On August 16, 2016, ACS Infectious Diseases and Journal of Proteome Research presented The Microbiome in Health and Disease, final installment in the three-part #ACSmicrobiome Webinar Series, which examined what scientists are doing to understand how the microbiome affects human health and disease. The webinar featured Dr. Emily Balskus, Morris Kahn Associate Professor of Chemistry and Chemical Biology at Harvard University, and Dr. Gary Siuzdak, Professor of Chemistry, Molecular and Computational Biology at The Scripps Research Institute and Senior Director of the Scripps Center for Metabolomics.
The Microbiome of the Human Gut
Microbial communities can be found everywhere on Earth, and the human body is no exception, Balskus says. There are microbes living on and inside of us. “If you count up the number of microbial cells associated with a person, you find we are just as much microbial as we are human.”
The colon is home to the most microbes found in the human body, and is one of the densest known microbial habitats on the planet, Balskus says. But while we all have microbiomes in our guts, the types of microbes inside us vary greatly. It is known that these organisms can influence energy balance and nutrition, help train the immune system, and provide protection from pathogens such as the bacteria Clostridium difficile (C. diff.). However, science has yet to determine exactly how they affect our bodies, and only 2% of the plasma metabolites influenced by gut microbes have been identified, Balskus says.
A great example of an identified compound and its effect on the body is trimethylamine (TMA), elevated levels of which are associated with trimethylaminuria, an inherited metabolic disorder known commonly as fish malodor syndrome. It is caused by a gene encoding mutation that causes enzymes to be unable to convert all of the TMA that the gut produces, Balskus says. Because there are no targeted treatments for the disease, patients will alter their own microbiomes with antibiotics or changes in their diets.
Balskus says work is being done to develop small molecules that can be manipulated, and targeted small molecule inhibitors could lead to more selective ways to study the microbiome. “We need better tools and approaches that will allow us to study chemistry directly in the microbial communities where it is taking place.”
Applying Technology to Link the Microbiome to Colon Cancer
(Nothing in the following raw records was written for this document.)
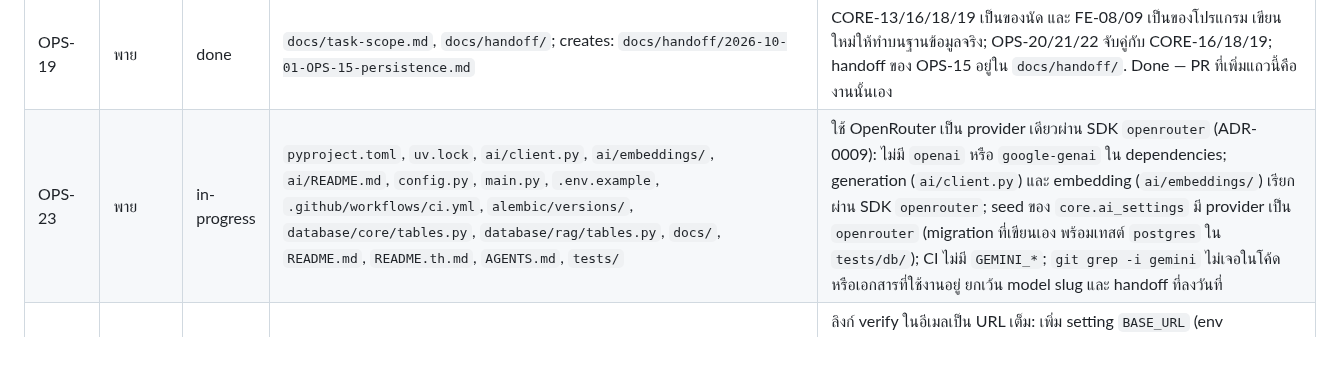
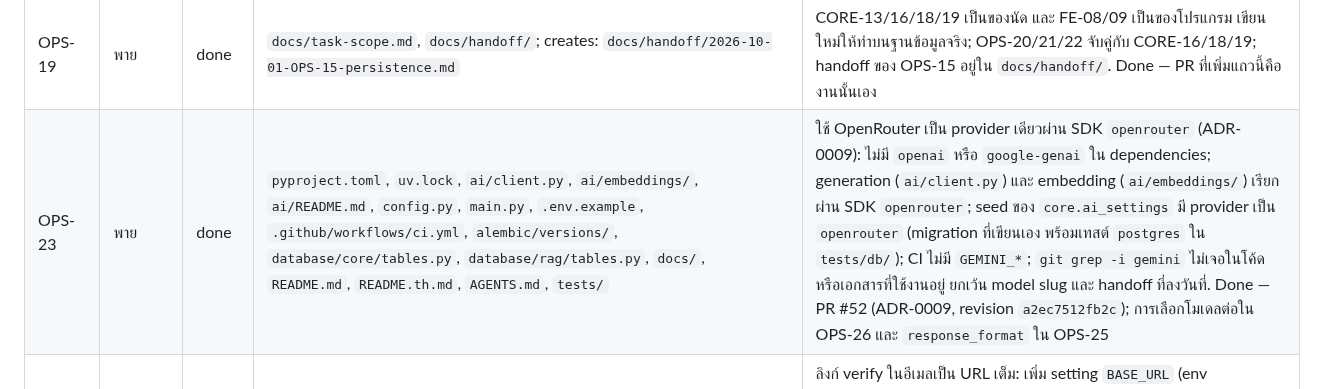
Before and after one commit to 03376124-SDD-2-1-69-SEC-1/PyJudge, a Markdown page: docs/task-scope.md, the part around one of its changes. GitHub-like rendering; blank space fills up the shorter version.

Commit message:
docs(OPS-23): mark OPS-23 done, link the follow-up PRs, drop the stale CI-runs-tests/db claim

```diff
--- a/docs/task-scope.md
+++ b/docs/task-scope.md
@@ -99,7 +99,7 @@ Rows that were closed and no longer apply are in `docs/task-archive.md`.
 | DES-04 | อุ้ม | open | `docs/`; creates: `docs/rag-eval.md` | มี prompt ทดสอบ 20 ข้อ กระจายหลายๆ topic × difficulty ใน `docs/rag-eval.md`; แต่ละข้อบันทึกว่า retrieval เจอ chunk ที่เกี่ยวข้องไหม และ draft อนุมัติได้โดยแก้ไม่เกิน 2 จุดไหม; สรุปท้ายไฟล์ว่า topic ไหนต้องเติมเอกสาร |
 | DES-05 | อุ้ม | open | `scripts/seed/pith-100-manifest.csv` | เติมโจทย์ topic ที่มีน้อยกว่า 3 ข้อ (queue, stack, binary-search, two-pointers, bit-manipulation, greedy) topic ละอย่างน้อย 3 ข้อ และเพิ่ม `medium` ให้ recursion กับ strings; ทุกไฟล์ที่เพิ่มผ่านการเช็คว่าข้อความภาษาไทยที่ extract ได้ไม่เพี้ยน (ดู handoff OPS-17 ข้อ 2); รันสคริปต์ seed แล้วอัปเฉพาะไฟล์ใหม่ |
 | OPS-19 | พาย | done | `docs/task-scope.md`, `docs/handoff/`; creates: `docs/handoff/2026-10-01-OPS-15-persistence.md` | CORE-13/16/18/19 เป็นของนัด และ FE-08/09 เป็นของโปรแกรม เขียนใหม่ให้ทำบนฐานข้อมูลจริง; OPS-20/21/22 จับคู่กับ CORE-16/18/19; handoff ของ OPS-15 อยู่ใน `docs/handoff/`. Done — PR ที่เพิ่มแถวนี้คืองานนั้นเอง |
-| OPS-23 | พาย | in-progress | `pyproject.toml`, `uv.lock`, `ai/client.py`, `ai/embeddings/`, `ai/README.md`, `config.py`, `main.py`, `.env.example`, `.github/workflows/ci.yml`, `alembic/versions/`, `database/core/tables.py`, `database/rag/tables.py`, `docs/`, `README.md`, `README.th.md`, `AGENTS.md`, `tests/` | ใช้ OpenRouter เป็น provider เดียวผ่าน SDK `openrouter` (ADR-0009): ไม่มี `openai` หรือ `google-genai` ใน dependencies; generation (`ai/client.py`) และ embedding (`ai/embeddings/`) เรียกผ่าน SDK `openrouter`; seed ของ `core.ai_settings` มี provider เป็น `openrouter` (migration ที่เขียนเอง พร้อมเทสต์ `postgres` ใน `tests/db/`); CI ไม่มี `GEMINI_*`; `git grep -i gemini` ไม่เจอในโค้ดหรือเอกสารที่ใช้งานอยู่ ยกเว้น model slug และ handoff ที่ลงวันที่ |
+| OPS-23 | พาย | done | `pyproject.toml`, `uv.lock`, `ai/client.py`, `ai/embeddings/`, `ai/README.md`, `config.py`, `main.py`, `.env.example`, `.github/workflows/ci.yml`, `alembic/versions/`, `database/core/tables.py`, `database/rag/tables.py`, `docs/`, `README.md`, `README.th.md`, `AGENTS.md`, `tests/` | ใช้ OpenRouter เป็น provider เดียวผ่าน SDK `openrouter` (ADR-0009): ไม่มี `openai` หรือ `google-genai` ใน dependencies; generation (`ai/client.py`) และ embedding (`ai/embeddings/`) เรียกผ่าน SDK `openrouter`; seed ของ `core.ai_settings` มี provider เป็น `openrouter` (migration ที่เขียนเอง พร้อมเทสต์ `postgres` ใน `tests/db/`); CI ไม่มี `GEMINI_*`; `git grep -i gemini` ไม่เจอในโค้ดหรือเอกสารที่ใช้งานอยู่ ยกเว้น model slug และ handoff ที่ลงวันที่. Done — PR #52 (ADR-0009, revision `a2ec7512fb2c`); การเลือกโมเดลต่อใน OPS-26 และ `response_format` ใน OPS-25 |
 | OPS-24 | พาย | open | `config.py`, `.env.example`, `core/auth/`, `core/notifications/`, `main.py`, `tests/` | ลิงก์ verify ในอีเมลเป็น URL เต็ม: เพิ่ม setting `BASE_URL` (env `BASE_URL`) แล้วลิงก์เป็น `{BASE_URL}/verify?token=...`. ห้ามสร้าง URL จาก Host header ของ request เพราะปลอมได้. ทำพร้อมตอนต่อ email provider จริง (ตอนนี้ลิงก์เป็น path `/verify?token=...` และ stub log ทั้ง body) |
 | OPS-25 | พาย | open | `ai/client.py`, `tests/unit/ai/test_client.py` | เปิด `response_format` แบบ `json_schema` ใน `OpenRouterGenerationClient` ให้โมเดลคืน JSON ตาม schema ของ draft. ทำหลัง OPS-26 เลือกโมเดลแล้ว เพราะแต่ละโมเดลรองรับ structured output ไม่เท่ากัน; มีเทสต์ว่า request ส่ง `response_format` ตาม schema และ reply ที่ไม่ตรง schema ยังถูกจัดเป็น `GenerationFailedError` |
 | OPS-26 | พาย | open | `scripts/`, `docs/`, `config.py`, `.env.example` | เลือกโมเดล generation: เทียบหลายโมเดลบน OpenRouter กับโจทย์ seed ภาษาไทย 3 ข้อจาก `scripts/seed/pith-100-manifest.csv` บันทึกผลเทียบใน `docs/` แล้วตั้ง allowlist (`GENERATION_MODEL_ALLOWLIST`) สำหรับ A-01 และ default ใน `config.py`. ไม่ต้องมี migration เพราะเปลี่ยนโมเดลตอนรันผ่าน A-01 |
```
Also changed, not shown: other parts of docs/task-scope.md (+5 -5 lines).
One tool researchers are using to learn more about the human microbiome is XCMS, a metabolomic platform that allows for mass spectrometry and analysis. In his presentation, Siuzdak described how his team has used XCMS in examining colon cancer and how the microbiome can affect the disease’s progression.
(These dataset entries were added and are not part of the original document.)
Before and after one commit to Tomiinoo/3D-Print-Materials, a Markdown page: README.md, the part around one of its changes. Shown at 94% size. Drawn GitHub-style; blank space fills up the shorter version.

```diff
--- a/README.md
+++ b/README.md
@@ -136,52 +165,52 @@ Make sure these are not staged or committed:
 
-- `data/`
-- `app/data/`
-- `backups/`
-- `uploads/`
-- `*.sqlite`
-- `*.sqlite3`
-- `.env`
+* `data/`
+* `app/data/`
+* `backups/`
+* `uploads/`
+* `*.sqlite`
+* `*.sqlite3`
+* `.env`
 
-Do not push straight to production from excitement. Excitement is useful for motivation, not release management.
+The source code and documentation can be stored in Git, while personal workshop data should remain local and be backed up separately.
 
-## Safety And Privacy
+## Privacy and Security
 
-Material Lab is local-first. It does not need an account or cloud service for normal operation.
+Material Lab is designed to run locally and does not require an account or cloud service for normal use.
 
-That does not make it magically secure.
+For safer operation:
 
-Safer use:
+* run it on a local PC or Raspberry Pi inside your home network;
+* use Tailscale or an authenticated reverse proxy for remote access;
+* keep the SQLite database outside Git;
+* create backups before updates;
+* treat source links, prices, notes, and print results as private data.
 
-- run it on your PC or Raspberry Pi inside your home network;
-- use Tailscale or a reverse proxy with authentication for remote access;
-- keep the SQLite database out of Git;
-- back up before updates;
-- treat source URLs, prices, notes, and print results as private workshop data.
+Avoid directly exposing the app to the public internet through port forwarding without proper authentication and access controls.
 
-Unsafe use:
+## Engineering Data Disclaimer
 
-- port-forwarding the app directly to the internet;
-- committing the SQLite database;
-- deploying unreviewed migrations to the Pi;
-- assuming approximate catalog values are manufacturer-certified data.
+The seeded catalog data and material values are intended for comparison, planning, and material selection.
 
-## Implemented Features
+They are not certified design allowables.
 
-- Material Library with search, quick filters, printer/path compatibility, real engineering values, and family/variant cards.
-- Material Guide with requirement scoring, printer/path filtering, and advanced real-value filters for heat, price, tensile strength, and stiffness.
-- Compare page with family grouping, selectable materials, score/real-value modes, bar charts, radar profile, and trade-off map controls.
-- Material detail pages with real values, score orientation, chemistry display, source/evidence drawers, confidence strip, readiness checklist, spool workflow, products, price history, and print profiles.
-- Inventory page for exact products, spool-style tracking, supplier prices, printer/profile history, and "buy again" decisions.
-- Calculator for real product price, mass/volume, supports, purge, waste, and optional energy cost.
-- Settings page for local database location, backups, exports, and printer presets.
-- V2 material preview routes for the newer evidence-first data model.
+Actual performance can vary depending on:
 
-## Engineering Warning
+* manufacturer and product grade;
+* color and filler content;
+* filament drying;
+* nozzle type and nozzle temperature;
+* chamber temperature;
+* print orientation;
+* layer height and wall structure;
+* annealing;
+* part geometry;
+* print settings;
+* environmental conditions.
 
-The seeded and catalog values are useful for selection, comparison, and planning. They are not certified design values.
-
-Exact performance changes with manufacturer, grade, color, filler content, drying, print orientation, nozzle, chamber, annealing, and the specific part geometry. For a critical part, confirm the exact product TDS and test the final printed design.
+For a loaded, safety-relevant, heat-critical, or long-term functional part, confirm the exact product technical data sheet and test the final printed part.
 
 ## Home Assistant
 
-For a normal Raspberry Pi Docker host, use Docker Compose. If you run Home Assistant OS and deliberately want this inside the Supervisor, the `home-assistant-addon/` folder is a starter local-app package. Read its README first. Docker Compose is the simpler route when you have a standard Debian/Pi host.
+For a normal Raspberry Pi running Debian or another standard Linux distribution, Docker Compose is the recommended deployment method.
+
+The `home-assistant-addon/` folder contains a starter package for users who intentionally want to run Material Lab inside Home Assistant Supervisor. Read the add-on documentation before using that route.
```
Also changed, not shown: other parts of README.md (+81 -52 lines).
Patients with tumors found on the cecum side, or right side, of the colon live about half as long as those with tumors on sigmoid side, or left side. Siuzdak and his team used mass spectrometry-based metabolomic analysis to examine tumor samples, working with Dr. David Elder at Karolinska Institutet, Dr. Cynthia Spears at Johns Hopkins University, and Dr. Laura Geotz at University of California, San Diego. Using XCMS, Siuzdak’s team was able to align the different liquid chromatology-mass spectrometry analyses of the metabolites in the different samples into a more coherent map. Being able to visualize and pull out the most interesting data was a huge help in the work, he explained.
They found that the cecum side tumors tend to have biofilm, or microorganisms that attach to each other, on them. Siuzdak said it is possible that the biofilms may be growing by feeding on polyamines, which are typically produced by tumors. The team also found that biofilms are penetrating the cells, which can stimulate cellular proliferation, which Siuzdak says indicates a “symbiotic relationship between the biofilm growth and the tumor growth.” While they still don’t know why the patients with cecum side tumors live for shorter amounts of time, they are a step closer to that discovery, and using XCMS to analyze the metabolomic data helped them get this far.